Feb 3 2012 1:43 am
Just before a storm the pickups with plows tend to cruise the city streets and parking lots slowly under streetlights, like soldiers milling about before a battle? Like sharks swimming circles before an attack? Like sprinters limbering up before stepping into the blocks? Like pity for the ignorant?
The trucks are big and small, but they're mostly pickups. Occasionally you'll see some weirdo with a plow on a Jeep or something like that, but mostly they're pickups. Some of the trucks are big and new and shiny, but most are quite rusty, beat up, only used as plow trucks in the winter, left sitting in back yards and garages the rest of the year, occasionally brought out to haul something I suppose.
The big pale blue plow trucks from the city don't fuck around with this pre-storm bullshit cruising. They're too busy driving at unreasonable speeds through the city streets spraying salt everywhere, spending just as much time as necessary to get the job done.

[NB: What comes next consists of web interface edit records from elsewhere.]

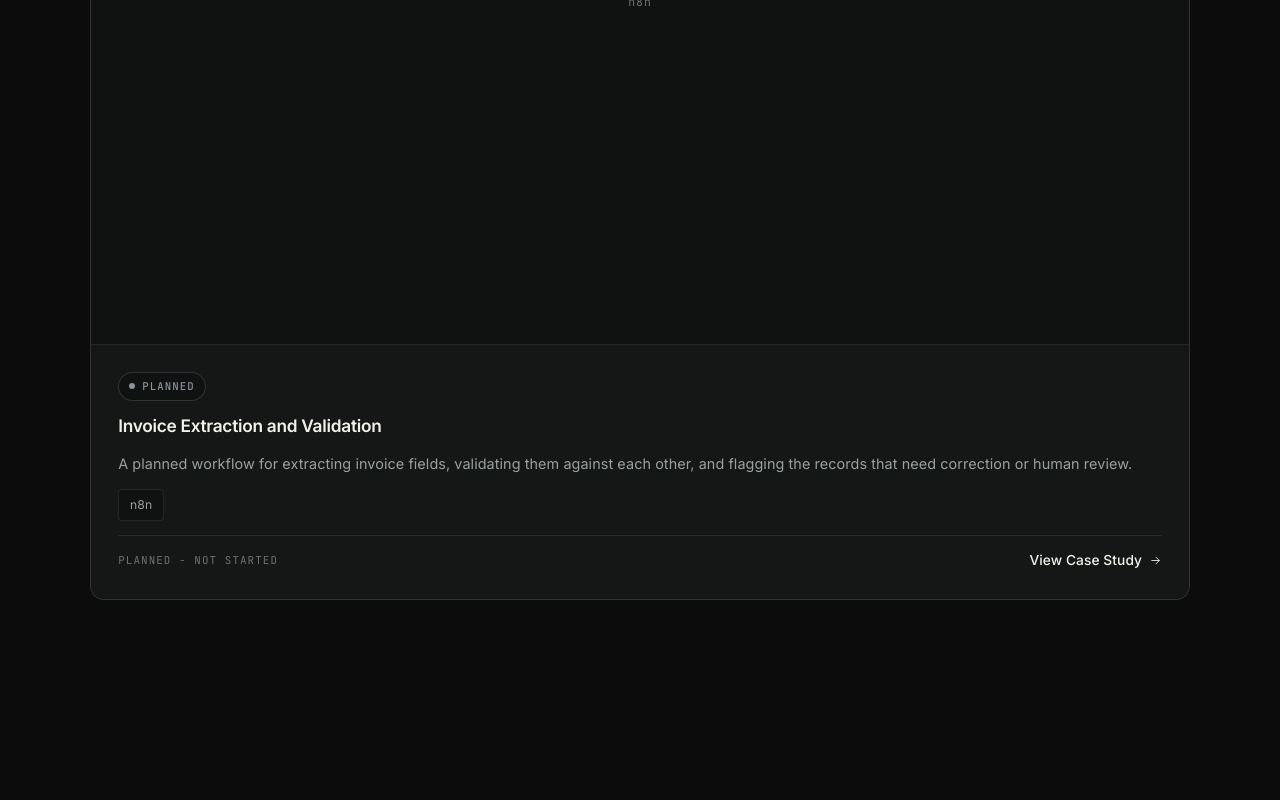
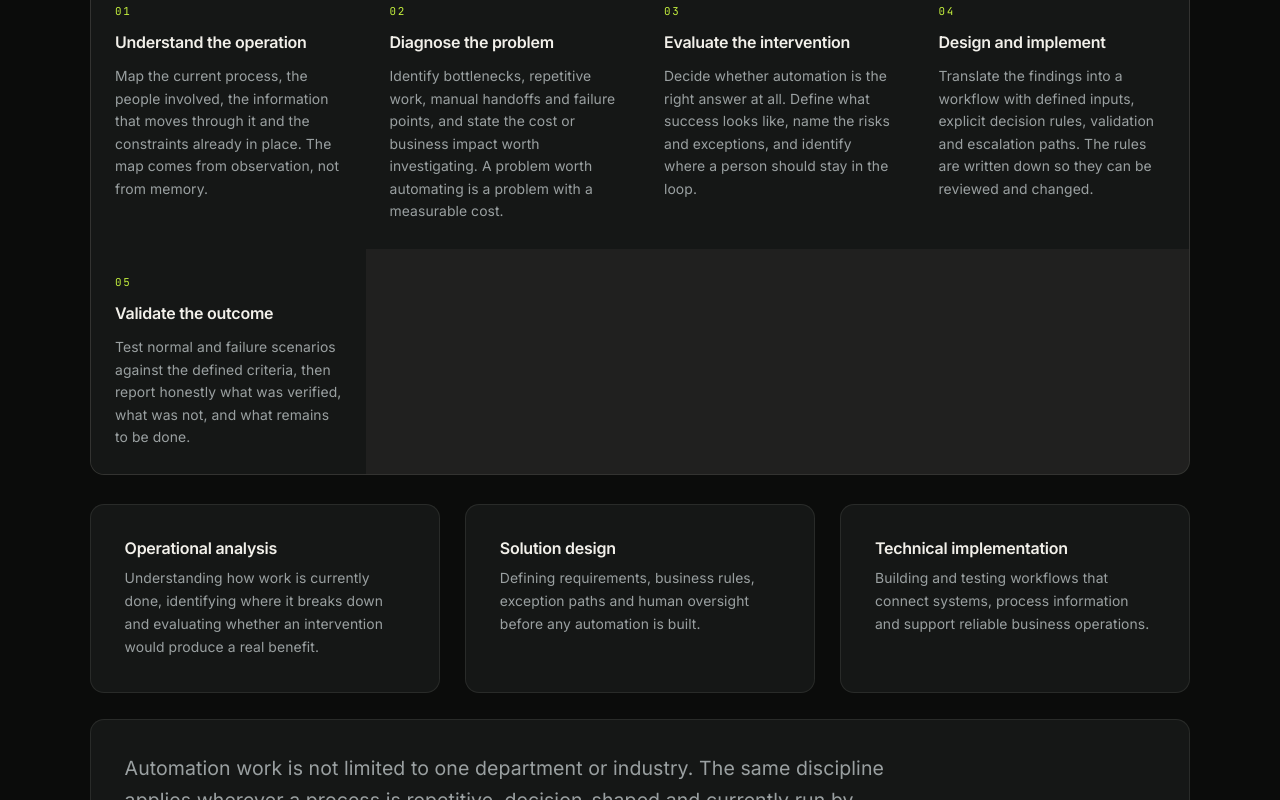
Before and after one commit to fareedahadedayo09-prog/fareedahadedayo, a React (Vite) app: page / in a window 1280 px wide. Shown: the part 2355-3155 px from the top of the page. Built offline with nearby package versions, Linux system fonts and the light colour scheme.

Commit message:
Remove planned invoice extraction project
Co-authored-by: arena-agent <297053741+arena-agent@users.noreply.github.com>

```diff
--- a/src/data/projects.ts
+++ b/src/data/projects.ts
@@ -673,130 +673,7 @@ export const projects: Project[] = [
     links: [],
   },
 
-  // ──────────────────────────────────────────────────────────────────────
-  {
-    slug: 'invoice-extraction-validation',
-    name: 'Invoice Extraction and Validation',
-    summary:
-      'A planned workflow for extracting invoice fields, validating them against each other, and flagging the records that need correction or human review.',
-    status: 'planned',
-    statusLabel: 'Planned',
-    statusDetail:
-      'Not started. The sections below describe the intended design only. Nothing has been implemented, tested or deployed.',
-    tools: ['n8n'],
-    timeline: 'Planned - not started',
-    overview:
-      'Invoices arrive as files and pastes with no consistent layout. The intended workflow extracts structured fields, validates them against each other and against the source document, and marks the records that need a human before they reach any downstream process. The point of the design is to make uncertainty visible rather than to force a confident answer out of an unreliable input.',
-    sections: [
-      {
-        id: 'problem',
-        label: 'The problem',
-        status: 'planned',
-        paragraphs: [
-          'Invoice data is entered by hand, field by field, from a document whose layout changes between suppliers. The failure is rarely the extraction itself; it is the silent mis-entry that survives into a payment or a reconciliation.',
-        ],
-        bullets: [
-          'Layouts differ between suppliers, so field positions are not reliable.',
-          'Manual entry is slow and produces silently wrong values.',
-          'Missing or ambiguous fields are usually filled in with a guess.',
-          'There is no record of which fields were extracted and which were assumed.',
-        ],
-      },
-      {
-        id: 'workflow',
-        label: 'How it works',
-        status: 'planned',
-        paragraphs: [
-          'This is a plan, not a build. The intended approach is an extraction step, a validation step and an explicit output contract, with every record that cannot be validated marked rather than guessed. Nothing described here has been implemented. The sections below record the design decisions so they can be reviewed before any code is written.',
-        ],
-        table: {
-          keys: ['Stage', 'Purpose', 'State'],
-          values: [
-            'Document intake',
-            'Field extraction',
-            'Validation',
-            'Confidence handling',
-            'Output',
-            'File or paste, supplier source',
-            'Extraction into a fixed shape',
-            'Cross-field and document-level checks',
-            'Flag fields that are missing or uncertain',
-            'Validated record, or held record for review',
-          ],
-        },
-        note: {
-          tone: 'warn',
-          text: 'Planned. No functionality described in this case study has been implemented or tested.',
-        },
-      },
-      {
-        id: 'decisions',
-        label: 'Decision logic',
-        status: 'planned',
-        paragraphs: [
-          'The design decisions that matter are about what happens to an uncertain result, not about which model to call.',
-        ],
-        bullets: [
-          'Extracted values are never overwritten with a default. A missing value stays missing and is flagged.',
-          'Cross-field checks compare line item totals, subtotal, tax and grand total before a record is marked validated.',
-          'A record failing any check is held for review with the failing checks listed.',
-          'Confidence is recorded per field so weak extractions are reviewable without re-running everything.',
-        ],
-        note: {
-          tone: 'warn',
-          text: 'Design intent only. None of these rules is implemented.',
-        },
-      },
-      {
-        id: 'safeguards',
-        label: 'Exceptions and safeguards',
-        status: 'planned',
-        paragraphs: [
-          'Validation is the stage that makes the whole system worth building. Extraction will be imperfect; the design assumes it and makes that imperfection visible.',
-        ],
-        bullets: [
-          'Required fields are checked for presence.',
-          'Line item totals are reconciled against subtotal, tax and grand total.',
-          'A supplier that is not recognised is flagged rather than assumed.',
-          'A document that cannot be parsed is recorded as unparseable with the reason.',
-        ],
-        note: {
-          tone: 'warn',
-          text: 'Planned. No validation rules have been implemented yet.',
-        },
-      },
-      {
-        id: 'evidence',
-        label: 'Evidence and testing',
-        status: 'not-started',
-        paragraphs: [
-          'No test set has been run. The testing plan will use a held-out sample of invoices with known expected values, so extraction quality can be measured rather than assumed.',
-        ],
-        bullets: [
-          'Field-level extraction accuracy against a labelled sample set: not started.',
-          'Reconciliation of totals on a clean invoice: not started.',
-          'Handling of a missing field without silent defaulting: not started.',
-          'Handling of a supplier with an unseen layout: not started.',
-          'End-to-end run producing held records for review: not started.',
-        ],
-      },
-      {
-        id: 'limitations',
-        label: 'Limitations and next improvements',
-        status: 'planned',
-        paragraphs: ['The honest state of a project that has not been started, and the build order I intend to follow.'],
-        bullets: [
-          'The project is not started. Nothing described above is implemented.',
-          'No sample invoice dataset has been assembled, so extraction quality is unknown.',
-          'No model has been selected, because selection should follow measurement.',
-          'No downstream process is connected.',
-          'Next: assemble a labelled sample set before writing any extraction logic, then measure extraction quality on it, then pick the extraction approach from the measurement.',
-        ],
-      },
-    ],
-    screenshots: [],
-    links: [],
-  },
+
 ]
 
 /** Fixed case-study section order. */
--- a/src/pages/Home.tsx
+++ b/src/pages/Home.tsx
@@ -69,15 +69,6 @@ export function Home() {
 
           <div className="project-grid">
             {projects.filter((project) => project.status !== 'planned').map((project) => (
-              <ProjectCard key={project.slug} project={project} />
-            ))}
-          </div>
-          <div className="section-head" style={{ marginTop: '2rem' }}>
-            <h2>Planned Work</h2>
-            <p className="muted">Design intent only; not implemented or tested.</p>
-          </div>
-          <div className="project-grid">
-            {projects.filter((project) => project.status === 'planned').map((project) => (
               <ProjectCard key={project.slug} project={project} />
             ))}
           </div>
--- a/src/pages/ProjectsIndex.tsx
+++ b/src/pages/ProjectsIndex.tsx
@@ -35,15 +35,6 @@ export function ProjectsIndex() {
               <ProjectCard key={project.slug} project={project} />
             ))}
           </div>
-          <div className="section-head" style={{ marginTop: '2rem' }}>
-            <h2>Planned Work</h2>
-            <p className="muted">Design intent only; not implemented or tested.</p>
-          </div>
-          <div className="project-grid">
-            {projects.filter((project) => project.status === 'planned').map((project) => (
-              <ProjectCard key={project.slug} project={project} />
-            ))}
-          </div>
         </div>
       </section>
     </>
```
Also changed, not shown: 1 other file (tests, documents, lock files or other folders).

Then when the snow starts accumulating they race through the streets again, this time in pairs, slightly staggered across the streets, the second plow pushing the snow closer to and over the curb, their plows making a decidedly apocalyptic racket against the road as I stare out the window at them and wonder if they could really slow down in time if a kid or a dog or a car ended up in front of them by accident or as I lie in bed sleeping.
I think the recycling truck is actually more startling in terms of startling city services as it goes from absolutely nothing to crashing and breaking glass whereas the plow trucks build slowly from the soft distances and race past your house and softly into the distance again. The doppler effect changes the racket of the plow on the road just enough to make it sound weird. You can tell how much snow you have by the racket as well. Is it muffled or clanky?
Some guys make a lot of money here in the winter, plowing driveways and businesses. But winter just can't seem to stay winter this year. And for a while the one thing I could take solace in was the ice on the lower river, protecting it from the fish killers. But even that, now, cannot be relied on, and wild steelhead are surely slaughtered every day.